* WORK TASK: In the records that follow, find each line containing "flex" and copy it.

* Saved data entries:
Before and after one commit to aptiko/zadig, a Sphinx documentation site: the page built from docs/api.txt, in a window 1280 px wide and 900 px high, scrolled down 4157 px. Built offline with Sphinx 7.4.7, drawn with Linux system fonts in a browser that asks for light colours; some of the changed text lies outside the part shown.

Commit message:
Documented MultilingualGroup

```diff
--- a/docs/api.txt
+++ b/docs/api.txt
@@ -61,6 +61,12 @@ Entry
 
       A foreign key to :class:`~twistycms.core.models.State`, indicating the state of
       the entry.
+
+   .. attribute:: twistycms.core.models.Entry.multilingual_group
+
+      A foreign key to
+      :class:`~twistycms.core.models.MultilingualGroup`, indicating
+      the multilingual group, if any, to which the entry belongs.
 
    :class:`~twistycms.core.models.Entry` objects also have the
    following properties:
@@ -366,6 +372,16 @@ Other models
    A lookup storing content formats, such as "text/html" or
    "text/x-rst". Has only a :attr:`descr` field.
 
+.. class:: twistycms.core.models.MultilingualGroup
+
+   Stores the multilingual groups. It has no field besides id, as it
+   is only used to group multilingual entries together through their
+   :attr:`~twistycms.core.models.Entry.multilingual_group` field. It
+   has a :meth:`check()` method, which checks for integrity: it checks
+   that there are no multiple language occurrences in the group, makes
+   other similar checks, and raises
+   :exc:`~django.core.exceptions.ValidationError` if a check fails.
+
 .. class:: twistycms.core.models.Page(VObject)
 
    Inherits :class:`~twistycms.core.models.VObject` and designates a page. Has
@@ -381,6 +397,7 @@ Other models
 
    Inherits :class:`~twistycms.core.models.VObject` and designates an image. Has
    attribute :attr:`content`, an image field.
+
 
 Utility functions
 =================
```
==
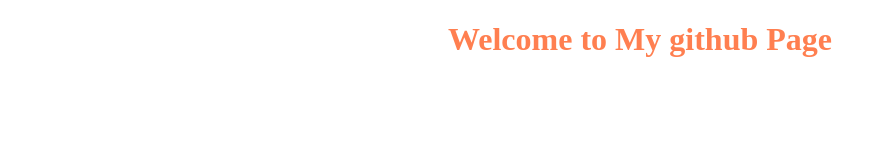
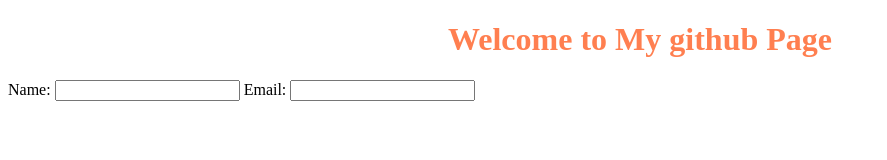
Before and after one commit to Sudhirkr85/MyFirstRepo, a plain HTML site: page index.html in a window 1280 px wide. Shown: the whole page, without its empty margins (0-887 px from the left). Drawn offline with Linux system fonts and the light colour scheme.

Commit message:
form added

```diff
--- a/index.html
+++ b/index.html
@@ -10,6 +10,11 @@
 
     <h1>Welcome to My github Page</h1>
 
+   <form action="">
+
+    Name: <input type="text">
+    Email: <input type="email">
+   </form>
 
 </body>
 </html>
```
--
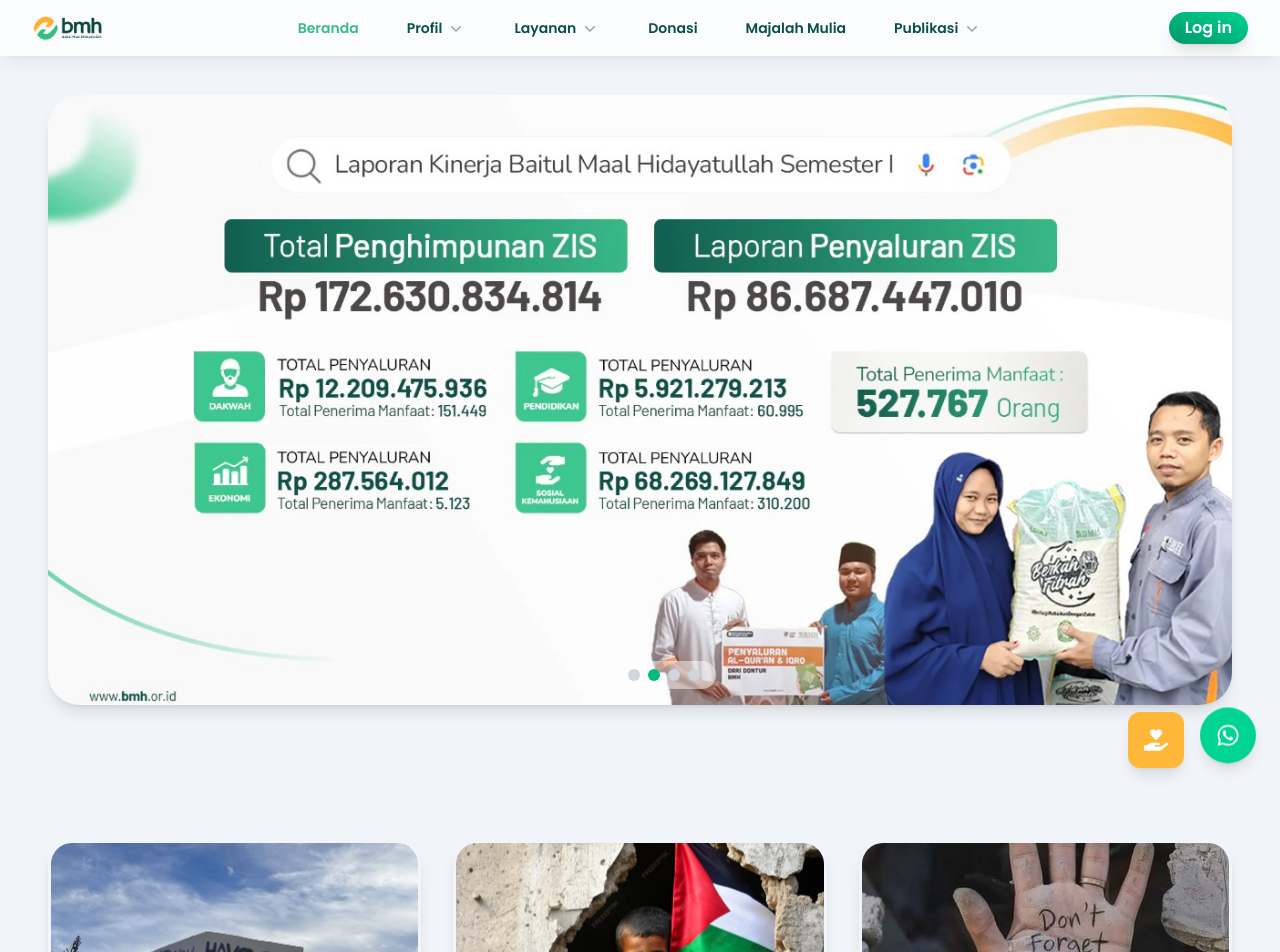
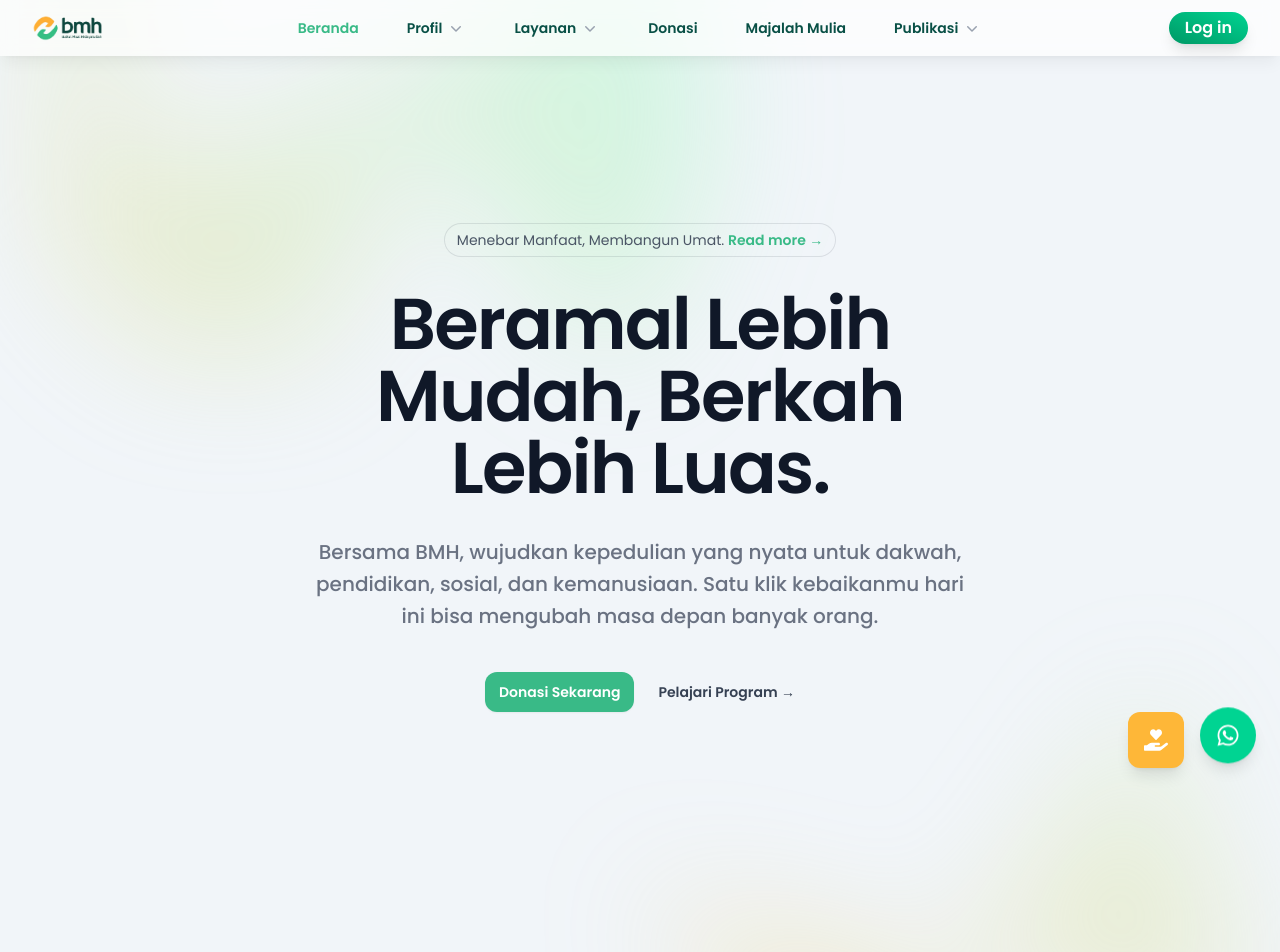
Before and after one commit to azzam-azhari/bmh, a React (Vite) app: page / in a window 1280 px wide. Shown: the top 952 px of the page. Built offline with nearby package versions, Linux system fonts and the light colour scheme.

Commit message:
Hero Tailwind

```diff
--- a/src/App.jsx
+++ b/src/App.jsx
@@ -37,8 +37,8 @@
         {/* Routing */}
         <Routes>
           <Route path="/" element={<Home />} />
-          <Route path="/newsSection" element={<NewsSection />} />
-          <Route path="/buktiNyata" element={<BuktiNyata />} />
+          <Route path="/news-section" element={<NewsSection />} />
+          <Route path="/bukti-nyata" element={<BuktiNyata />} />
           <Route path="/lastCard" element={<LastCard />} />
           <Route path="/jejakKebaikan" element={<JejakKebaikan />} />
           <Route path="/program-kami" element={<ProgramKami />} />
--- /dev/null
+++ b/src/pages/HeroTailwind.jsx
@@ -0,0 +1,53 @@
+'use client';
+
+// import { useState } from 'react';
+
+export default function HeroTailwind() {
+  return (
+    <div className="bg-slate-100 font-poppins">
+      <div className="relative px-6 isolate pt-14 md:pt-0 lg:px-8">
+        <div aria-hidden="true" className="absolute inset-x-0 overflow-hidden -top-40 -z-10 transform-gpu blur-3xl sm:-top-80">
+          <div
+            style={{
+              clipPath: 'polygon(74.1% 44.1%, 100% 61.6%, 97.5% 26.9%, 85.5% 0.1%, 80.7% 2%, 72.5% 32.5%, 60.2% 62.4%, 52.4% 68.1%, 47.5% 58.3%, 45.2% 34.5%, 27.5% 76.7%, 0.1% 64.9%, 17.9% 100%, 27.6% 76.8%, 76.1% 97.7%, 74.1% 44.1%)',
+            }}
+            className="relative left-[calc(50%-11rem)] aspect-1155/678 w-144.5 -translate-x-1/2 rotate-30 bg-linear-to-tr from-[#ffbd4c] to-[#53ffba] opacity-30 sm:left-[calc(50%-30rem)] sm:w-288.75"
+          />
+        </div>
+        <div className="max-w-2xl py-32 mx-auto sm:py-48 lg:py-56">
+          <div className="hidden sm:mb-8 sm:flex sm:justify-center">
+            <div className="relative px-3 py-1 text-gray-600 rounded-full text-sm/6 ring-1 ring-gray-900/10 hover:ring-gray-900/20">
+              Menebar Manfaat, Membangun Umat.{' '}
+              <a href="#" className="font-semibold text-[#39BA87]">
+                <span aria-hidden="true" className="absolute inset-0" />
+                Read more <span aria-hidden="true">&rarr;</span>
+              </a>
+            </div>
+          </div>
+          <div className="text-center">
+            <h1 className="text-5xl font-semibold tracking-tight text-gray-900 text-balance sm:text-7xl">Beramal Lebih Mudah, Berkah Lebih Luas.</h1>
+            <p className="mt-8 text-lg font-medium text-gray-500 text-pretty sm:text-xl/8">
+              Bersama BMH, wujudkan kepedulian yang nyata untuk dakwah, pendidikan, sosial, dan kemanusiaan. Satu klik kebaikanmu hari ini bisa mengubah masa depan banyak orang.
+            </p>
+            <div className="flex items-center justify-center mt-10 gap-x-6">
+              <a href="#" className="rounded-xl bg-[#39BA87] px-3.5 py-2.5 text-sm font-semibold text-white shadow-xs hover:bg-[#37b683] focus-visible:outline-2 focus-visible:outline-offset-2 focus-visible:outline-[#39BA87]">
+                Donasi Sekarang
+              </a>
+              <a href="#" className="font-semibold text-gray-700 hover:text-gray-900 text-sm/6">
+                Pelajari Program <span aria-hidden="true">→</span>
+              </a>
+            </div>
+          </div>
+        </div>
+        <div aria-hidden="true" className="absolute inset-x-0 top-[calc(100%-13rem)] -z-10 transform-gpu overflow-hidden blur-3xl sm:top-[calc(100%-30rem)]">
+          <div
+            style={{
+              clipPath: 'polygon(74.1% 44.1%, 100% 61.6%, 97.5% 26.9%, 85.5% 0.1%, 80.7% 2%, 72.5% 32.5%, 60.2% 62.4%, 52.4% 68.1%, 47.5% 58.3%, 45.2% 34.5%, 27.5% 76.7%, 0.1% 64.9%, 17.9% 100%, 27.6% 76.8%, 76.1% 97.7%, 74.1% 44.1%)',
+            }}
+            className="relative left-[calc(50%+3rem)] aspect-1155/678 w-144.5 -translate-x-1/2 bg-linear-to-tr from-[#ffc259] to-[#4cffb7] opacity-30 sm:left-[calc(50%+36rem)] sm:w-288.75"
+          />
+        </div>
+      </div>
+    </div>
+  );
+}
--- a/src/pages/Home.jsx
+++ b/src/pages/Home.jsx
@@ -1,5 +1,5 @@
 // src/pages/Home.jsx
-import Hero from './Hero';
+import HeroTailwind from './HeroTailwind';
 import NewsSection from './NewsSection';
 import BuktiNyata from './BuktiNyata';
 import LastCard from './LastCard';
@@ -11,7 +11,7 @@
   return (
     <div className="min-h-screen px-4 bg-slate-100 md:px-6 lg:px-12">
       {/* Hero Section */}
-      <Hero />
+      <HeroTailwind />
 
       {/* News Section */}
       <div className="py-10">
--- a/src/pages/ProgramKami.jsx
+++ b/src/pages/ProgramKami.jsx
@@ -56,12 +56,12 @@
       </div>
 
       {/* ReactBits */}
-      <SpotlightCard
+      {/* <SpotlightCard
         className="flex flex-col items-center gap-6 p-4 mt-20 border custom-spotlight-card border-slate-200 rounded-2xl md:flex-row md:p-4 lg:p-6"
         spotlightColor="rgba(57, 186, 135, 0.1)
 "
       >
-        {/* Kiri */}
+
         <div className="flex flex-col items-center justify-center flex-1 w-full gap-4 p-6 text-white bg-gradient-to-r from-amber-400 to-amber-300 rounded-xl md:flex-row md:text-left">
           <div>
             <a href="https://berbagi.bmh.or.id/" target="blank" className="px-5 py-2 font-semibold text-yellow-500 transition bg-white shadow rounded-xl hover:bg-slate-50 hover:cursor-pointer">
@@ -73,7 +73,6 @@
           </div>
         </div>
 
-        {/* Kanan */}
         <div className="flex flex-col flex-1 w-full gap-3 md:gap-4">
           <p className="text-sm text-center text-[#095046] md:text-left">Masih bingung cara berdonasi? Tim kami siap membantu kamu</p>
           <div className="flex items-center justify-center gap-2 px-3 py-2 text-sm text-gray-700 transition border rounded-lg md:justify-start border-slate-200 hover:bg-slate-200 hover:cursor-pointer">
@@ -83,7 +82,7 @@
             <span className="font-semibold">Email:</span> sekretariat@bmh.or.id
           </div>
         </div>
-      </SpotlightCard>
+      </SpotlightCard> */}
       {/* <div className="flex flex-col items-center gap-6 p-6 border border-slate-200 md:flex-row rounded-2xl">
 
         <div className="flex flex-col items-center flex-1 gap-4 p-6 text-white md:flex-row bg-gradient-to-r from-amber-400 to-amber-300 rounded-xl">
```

* REPLY TO THE EXERCISE:
+          <div className="hidden sm:mb-8 sm:flex sm:justify-center">
+            <div className="flex items-center justify-center mt-10 gap-x-6">
         className="flex flex-col items-center gap-6 p-4 mt-20 border custom-spotlight-card border-slate-200 rounded-2xl md:flex-row md:p-4 lg:p-6"
         <div className="flex flex-col items-center justify-center flex-1 w-full gap-4 p-6 text-white bg-gradient-to-r from-amber-400 to-amber-300 rounded-xl md:flex-row md:text-left">
         <div className="flex flex-col flex-1 w-full gap-3 md:gap-4">
           <div className="flex items-center justify-center gap-2 px-3 py-2 text-sm text-gray-700 transition border rounded-lg md:justify-start border-slate-200 hover:bg-slate-200 hover:cursor-pointer">
       {/* <div className="flex flex-col items-center gap-6 p-6 border border-slate-200 md:flex-row rounded-2xl">
         <div className="flex flex-col items-center flex-1 gap-4 p-6 text-white md:flex-row bg-gradient-to-r from-amber-400 to-amber-300 rounded-xl">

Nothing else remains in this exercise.